China's Second World of Poetry:
Grand Poetry Exhibition of 1986

by Michael Martin Day

"A Grand Exhibition of Modernist Poetry Groups on China's Poetry Scene 1986" (中国诗坛1986' 现代诗群体大展) was a seminal event in the development of contemporary Mainland Chinese avant-garde poetry. As such, the Exhibition is dealt with in some detail with regard to the poets of Sichuan in Chapter 8 of the e-book China's Second World of Poetry on this website. However - as noted in the aforementioned text - there is some confusion as to the exact contents of the Exhibition, and this appendix will attempt to address this issue.

Not a few scholars seem to have based their comments on the Exhibition on the subsequent book: A Grand Overview of China's Modernist Poetry Groups 1986-1988 (中国现代主义诗群大观 1986-1988), published in 1988 by the Shanghai Tongji University Publishing House (同济大学出版社) and edited by Xu Jingya 徐敬亚 (the original editor), Meng Lang 孟浪, Cao Changqing 曹长青, and Lü Guipin 吕贵品. Yet, as the new title suggests, the contents of the book are substantially different from that of the original Exhibition.

This situation is not wholly surprising given the poor quality of the newspaper on which the Exhibition was originally published in the October 21 edition of the nationally-distributed Hefei periodical The Poetry Press (诗歌报, Part I) and the October 21 (Part II) and October 24 (Part III) issues of The Shenzhen Youth Daily (深圳青年报) - subsequently closed in 1987 due to its liberal editorial stance.

Aside from the outrageous nature of the poetry and manifestos published in Exhibition - as judged by orthodox poets, critics, and readers, who were unfamiliar with the poetry being produced and unofficially published in China's Second World of Poetry - the layout of the Exhibition also laid itself open to criticism by some of the very poets whose work was published in it. (See scanned documents.) This was perhaps a natural reaction to the necessarily limited selections of poetry and abbreviated manifestos. Apparently, at the time, many contributing poets were unaware of the manner in which Xu Jingya would arrange for the Exhibition to be published.

In recent years, attempts have been made to recreate the attention-grabbing impact of the 1986 Exhibition. In 2003-2004, the largest such attempt was made by Chengdu's Stars Poetry (星星诗刊), the Southern Metropolitan Daily (南方都市报) and the Internet website New Wave (新浪网, After collecting manuscripts and manifestos through New Wave from August 2003 until the end of January 2004, from March the selected poetry etc was published in Stars and the newspaper's cultural supplement. That the "Jia Shen Storm Grand Poetry Exhibition" (甲申风暴诗歌大展) and other such similar poetry actions have not achieved the impact of the original Exhibition can be put down to the relative ease with which unofficial poets and poetry can be published on the Internet and elsewhere in the twenty-first century.

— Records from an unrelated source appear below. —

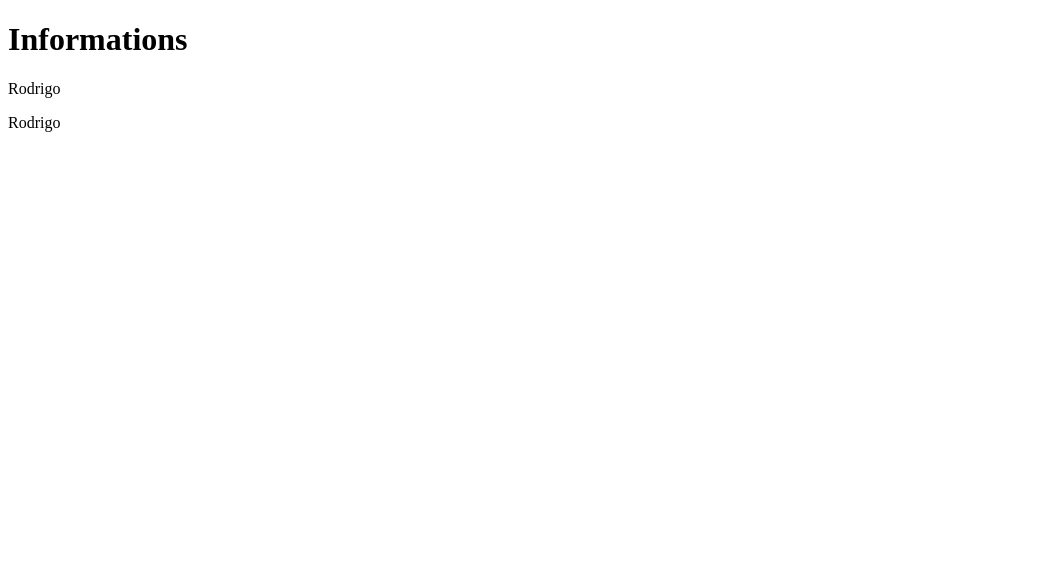
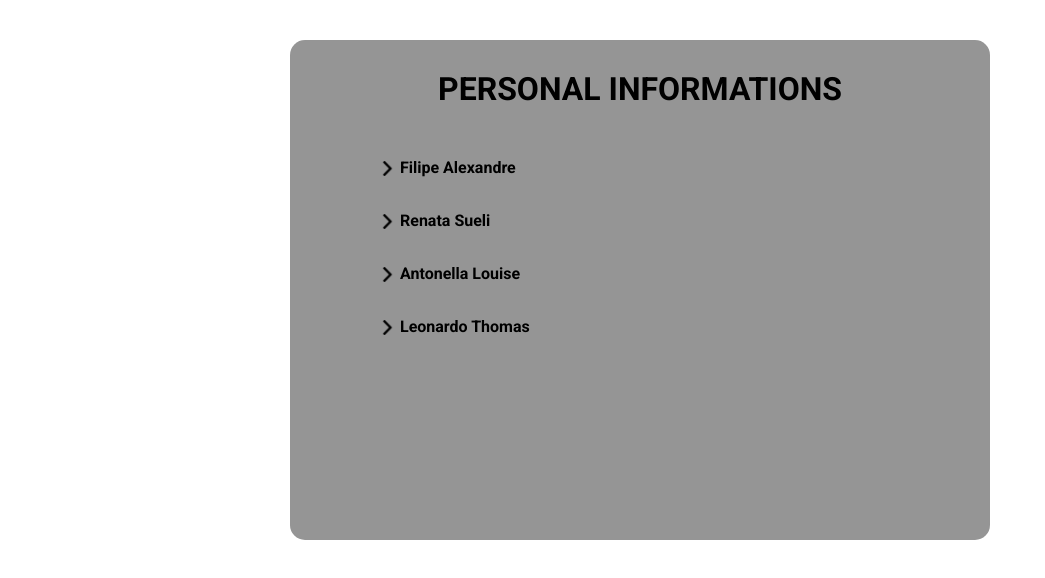
Before and after one commit to Gabriek0/cause-effect-app, a plain HTML site: page src/index.html in a window 1280 px wide. Shown: the whole page, without its empty margins (0-1045 px from the left). Drawn offline with Linux system fonts and the light colour scheme.

Commit message:
first commit

```diff
--- a/src/index.html
+++ b/src/index.html
@@ -6,14 +6,20 @@
   <meta http-equiv="X-UA-Compatible" content="IE=edge">
   <meta name="viewport" content="width=device-width, initial-scale=1.0">
   <link rel="stylesheet" href="./styles/styles.css">
-  <title>CauseEffect-App</title>
+  <link rel="preconnect" href="https://fonts.googleapis.com">
+  <link rel="preconnect" href="https://fonts.gstatic.com" crossorigin>
+  <link href="https://fonts.googleapis.com/css2?family=Roboto:wght@300;700&display=swap" rel="stylesheet">
+  <title>cause-effect-app</title>
 </head>
 
 <body>
   <div class="mainContainer">
-  <h1>Informations</h1>
-    <div class="peopleContainer"></div>
+    <h1>Personal Informations</h1>
+    <div class="informationsContainer">
+
+    </div>
   </div>
+
   <script src="./js/main.js"></script>
 </body>
 
--- a/src/js/main.js
+++ b/src/js/main.js
@@ -1,84 +1,188 @@
-const peopleContainer = document.querySelector('.peopleContainer')
+const informations = document.querySelector('.informationsContainer');
 
-const peopleInformations = [
+const peoples = [
   {
-    name: 'Rodrigo',
-    fullName: 'Rodrigo dos Santos',
-    street: 'Paulista',
-    city: 'São Paulo',
-    state: 'SP',
-    country: 'Brazil',
-    telephone: '707070',
-    birthday: '17/10/2001'
+    name: 'Filipe Alexandre',
+    fullName: 'Filipe Alexandre Murilo Ramos',
+    street: 'Rua José Barbosa, 5430',
+    city: 'Auriflama',
+    state: 'São Paulo',
+    country: 'Brasil',
+    telephone: '+55 (17) 98551-9936',
+    birthday: '22/11/1996',
   },
 
   {
-    name: 'Rodrigo',
-    fullName: 'Rodrigo dos Santos',
-    street: 'Paulista',
-    city: 'São Paulo',
-    state: 'SP',
-    country: 'Brazil',
-    telephone: '707070',
-    birthday: '17/10/2001'
+    name: 'Renata Sueli',
+    fullName: 'Renata Sueli Marina Mendes',
+    street: 'Avenida Doutor Carlos Botelho, 403',
+    city: 'Pariquera-Açú',
+    state: 'São Paulo',
+    country: 'Brasil',
+    telephone: '+55 (13) 98253-0930',
+    birthday: '24/08/2003',
   },
 
-]
+  {
+    name: 'Antonella Louise',
+    fullName: 'Antonella Louise Carvalho',
+    street: 'Parque Represa Billings III',
+    city: 'Santo André',
+    state: 'São Paulo',
+    country: 'Brasil',
+    telephone: '+55 (11) 99180-3464',
+    birthday: '15/08/2003',
+  },
 
-function start() {
+  {
+    name: 'Leonardo Thomas',
+    fullName: 'Leonardo Thomas Davi Aparício',
+    street: 'Rua Quatro',
+    city: 'Santos',
+    state: 'São Paulo',
+    country: 'Brasil',
+    telephone: '+55 (13) 99510-5452',
+    birthday: '07/08/1994',
+  }
+];
 
-  peopleInformations.map(people => {
-    const allPeoples = document.createElement('div')
-    allPeoples.classList.add('allPeoples')
+peoples.map(people => {
+  const rightArrow = document.createElement('img');
+  rightArrow.src = './img/right-arrow.png';
+  rightArrow.className = 'rightArrow';
 
-    const informations = document.createElement('div');
-    informations.classList.add('informations')
+  //Personal containers
+  const fullNameContainer = document.createElement('div');
+  const streetContainer = document.createElement('div');
+  const cityContainer = document.createElement('div');
+  const stateContainer = document.createElement('div');
+  const countryContainer = document.createElement('div');
+  const telephoneContainer = document.createElement('div');
+  const birthdayContainer = document.createElement('div');
 
-    const names = document.createElement('p');
-    names.classList.add('name')
+  //Personal details
+  const name = document.createElement('p');
+  const fullName = document.createElement('p');
+  const street = document.createElement('p');
+  const city = document.createElement('p');
+  const state = document.createElement('p');
+  const country = document.createElement('p');
+  const telephone = document.createElement('p');
+  const birthday = document.createElement('p');
 
-    const fullName = document.createElement('p');
-    const street = document.createElement('p');
-    const city = document.createElement('p');
-    const state = document.createElement('p');
-    const country = document.createElement('p');
-    const telephone = document.createElement('p');
-    const birthday = document.createElement('p');
+  // information title
+  const fullNameTitle = document.createElement('p');
+  const streetTitle = document.createElement('p');
+  const cityTitle = document.createElement('p');
+  const stateTitle = document.createElement('p');
+  const countryTitle = document.createElement('p');
+  const telephoneTitle = document.createElement('p');
+  const birthdayTitle = document.createElement('p');
 
 
-    names.addEventListener('click', () => {
-      const content = allPeoples.contains(informations)
+  const shortNameContainer = document.createElement('div')
+  const peopleDetails = document.createElement('div');
 
-      if (content) {
-        informations.remove();
-      } else {
-
-        allPeoples.appendChild(informations)
-        informations.appendChild(fullName)
-        informations.appendChild(street)
-        informations.appendChild(city)
-        informations.appendChild(state)
-        informations.appendChild(country)
-        informations.appendChild(telephone)
-        informations.appendChild(birthday)
+  //Content
+  name.textContent = people.name;
+  fullName.textContent = people.fullName;
+  street.textContent = people.street;
+  city.textContent = people.city;
+  state.textContent = people.state;
+  country.textContent = people.country;
+  telephone.textContent = people.telephone;
+  birthday.textContent = people.birthday;
 
 
-        fullName.textContent = `Full-name: ${people.fullName}`;
-        street.textContent = `Street: ${people.street}`;
-        city.textContent = `City: ${people.city}`;
-        state.textContent = `State: ${people.state}`;
-        country.textContent = `Country: ${people.country}`;
-        telephone.textContent = `Telephone: ${people.telephone}`;
-        birthday.textContent = `Birthday ${people.birthday}`;
+  //Content titles
+  fullNameTitle.textContent = 'Name: ';
+  streetTitle.textContent = 'Street: ';
+  cityTitle.textContent = 'City: ';
+  stateTitle.textContent = 'State: ';
+  countryTitle.textContent = 'Country: ';
+  telephoneTitle.textContent = 'Telephone: ';
+  birthdayTitle.textContent = 'Birthday: ';
 
-      }
-    })
+  //Container title
+  fullNameContainer.appendChild(fullNameTitle);
+  stateContainer.appendChild(stateTitle);
+  cityContainer.appendChild(cityTitle);
+  stateContainer.appendChild(stateTitle);
+  countryContainer.appendChild(countryTitle);
+  telephoneContainer.appendChild(telephoneTitle);
+  birthdayContainer.appendChild(birthdayTitle);
 
+  //append details into containers
+  fullNameContainer.appendChild(fullName)
+  streetContainer.appendChild(street);
+  cityContainer.appendChild(city);
+  stateContainer.appendChild(state);
+  countryContainer.appendChild(country);
+  telephoneContainer.appendChild(telephone);
+  birthdayContainer.appendChild(birthday);
 
-    peopleContainer.appendChild(allPeoples);
-    allPeoples.appendChild(names)
-    names.textContent = people.name
+  // name initial
+  shortNameContainer.appendChild(name);
+  shortNameContainer.appendChild(rightArrow)
+
+  // show on screen
+  informations.appendChild(shortNameContainer);
+  informations.appendChild(peopleDetails);
+
+  // peopleDetails hidden
+  peopleDetails.style.display = 'none'
+
+  shortNameContainer.addEventListener('click', () => {
+    if (peopleDetails.style.display === 'none') {
+      peopleDetails.style.display = 'block';
+      peopleDetails.style.animation = 'move 0.5s'
+      rightArrow.src = './img/arrow-down.png';
+
+    }
+    else {
+      peopleDetails.style.animation = 'toRecall 0.3s';
+
+      setTimeout(() => {
+        peopleDetails.style.display = 'none';
+        rightArrow.src = './img/right-arrow.png';
+
+      }, 300)
+    }
   })
-};
 
-start();
+  peopleDetails.appendChild(fullNameContainer);
+  peopleDetails.appendChild(stateContainer);
+  peopleDetails.appendChild(cityContainer);
+  peopleDetails.appendChild(stateContainer);
+  peopleDetails.appendChild(countryContainer);
+  peopleDetails.appendChild(telephoneContainer);
+  peopleDetails.appendChild(birthdayContainer);
+
+  shortNameContainer.className = 'shortNameContainer';
+  peopleDetails.className = 'peopleDetails';
+
+  fullNameContainer.className = 'line';
+  streetContainer.className = 'line';
+  cityContainer.className = 'line';
+  stateContainer.className = 'line';
+  countryContainer.className = 'line';
+  telephoneContainer.className = 'line';
+  birthdayContainer.className = 'line';
+
+  name.className = 'shortName'
+  fullName.className = 'info';
+  street.className = 'info';
+  city.className = 'info';
+  state.className = 'info';
+  country.className = 'info';
+  telephone.className = 'info';
+  birthday.className = 'info';
+
+  fullNameTitle.className = 'infoTitle';
+  streetTitle.className = 'infoTitle';
+  cityTitle.className = 'infoTitle';
+  stateTitle.className = 'infoTitle';
+  countryTitle.className = 'infoTitle';
+  telephoneTitle.className = 'infoTitle';
+  birthdayTitle.className = 'infoTitle';
+});
--- a/src/styles/styles.css
+++ b/src/styles/styles.css
@@ -1,13 +1,118 @@
 * {
+  box-sizing: border-box;
   padding: 0;
-  box-sizing: border-box;
+  margin: 0;
+  font-family: Roboto;
 }
 
-.name {
-  cursor: pointer;
-  width: 60px;
+h1 {
+  margin-top: 30px;
+  margin-bottom: 50px;
+  text-align: center;
+  text-transform: uppercase;
 }
 
-.allPeoples {
-  padding: 0 auto;
+.mainContainer {
+  margin: auto;
+  margin-top: 40px;
+  background-color: #959595;
+  width: 700px;
+  height: 500px;
+  border-radius: 15px;
+  overflow-y: hidden;
+  overflow: scroll;
+  overflow-x: hidden;
 }
+
+.informationsContainer {
+  font-weight: 700;
+  margin-top: 20px;
+}
+
+.shortNameContainer {
+  margin-top: 15px;
+  cursor: pointer;
+  position: relative;
+  left: 90px;
+  height: auto;
+  width: 150px;
+}
+
+.shortNameContainer:hover {
+  color: #252525;
+}
+
+.shortName {
+  position: relative;
+  left: 15px;
+  margin-left: 5px;
+}
+
+.rightArrow {
+  position: relative;
+  top: -16px;
+  width: 15px;
+}
+
+.rightArrow:hover {
+  color: #252525;
+}
+
+.peopleDetails {
+  font-weight: 600;
+  color: #3D3D3D;
+  width: 300px;
+  position: relative;
+  left: 100px;
+}
+
+.info {
+  display: inline;
+}
+
+.infoTitle {
+  display: inline;
+  color: black;
+}
+
+.info {
+  padding-top: 5px;
+}
+
+::-webkit-scrollbar{
+  width: 10px;
+  height: 10px;
+  }
+
+::-webkit-scrollbar-thumb{
+  background: #B3AFB3;
+  border-radius: 15px;
+}
+
+::-webkit-scrollbar-track{
+  background: #F0F0F0;
+  }
+
+@keyframes move {
+  from {
+    opacity: 0;
+    transform: translateX(-25%);
+  }
+
+  to {
+    opacity: 1;
+    transform: translateX(0%);
+  }
+}
+
+@keyframes toRecall {
+  from {
+    opacity: 1;
+    transform: translateX(0%);
+  }
+
+  to {
+    opacity: -5;
+    transform: translateX(-25%);
+  }
+}
```
Also changed, not shown: src/img/arrow-down.png (added), src/img/right-arrow.png (added), 1 other file.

In fact, the very use of the Internet indicates the root of the difficulty. Readers interested in avant-garde poetry can find all they want online in poetry webzines, poetry forums, and comprehensive poetry and literature websites, of which a partial list (well over 300) can be found elsewhere on this site. In other words, the Internet itself can be considered an ongoing, ever expanding poetry exhibition. Attempts such as the Jia Shen Exhibition are in danger of appearing as money-grabs, trying to get poetry readers to spend money when much of what they may want is available at no cost on the Internet.

Finally, the original Exhibition has been somewhat mythologized over the years. It is often forgotten that 1986 as a whole was the most liberal year with regard to publication opportunities for experimental poetry to that date since 1949. The political and cultural crackdown that followed in 1987 threw the year into even starker relief, and it was not until the mid-1990s that a similar situation began to develop again. At the time, most of the sort of poetry that was published in the Exhibition was being published in several nationally circulated official literary journals well before the Exhibition appeared. That said, the Exhibition could be seen as a sort of in-your-face denouement for experimental poetry after 6 years of bubbling beneath the surface of the official (über-) face of Chinese poetry. The genie was out of the bottle and not even the events of June Fourth 1989 could put it back in.

At the link below (PDF), the reader will find a list of the poets and poetry that were published in the Exhibition and some relevant statistics, as well as notes comparing the original Exhibition to the 1988 book, and so on. Click to open or right-click to download.

Click to open, right-click to download. [The_Grand_Poetry_Exhibition.PDF]